● **WHAT THE TASK ASKS**: Report each line below that carries the word "file".

[Image comparison data]
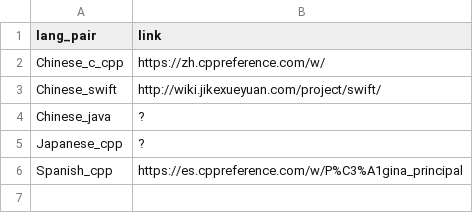
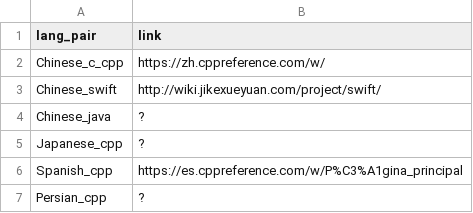
Before and after one commit to yoshinodev/langplusplus, a CSV file: translations/0lang_ref.csv, drawn as a sheet; the diff names each change by its address in the sheet, - before the commit and + after, or states it on an @@ line.

Commit message:
Persian Language Added

```diff
--- a/translations/0lang_ref.csv
+++ b/translations/0lang_ref.csv
+row 7: Persian_cpp | ?
```
Also changed, not shown: 1 other file.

● **YOUR RESPONSE**:
Before and after one commit to yoshinodev/langplusplus, a CSV file: translations/0lang_ref.csv, drawn as a sheet; the diff names each change by its address in the sheet, - before the commit and + after, or states it on an @@ line.
Also changed, not shown: 1 other file.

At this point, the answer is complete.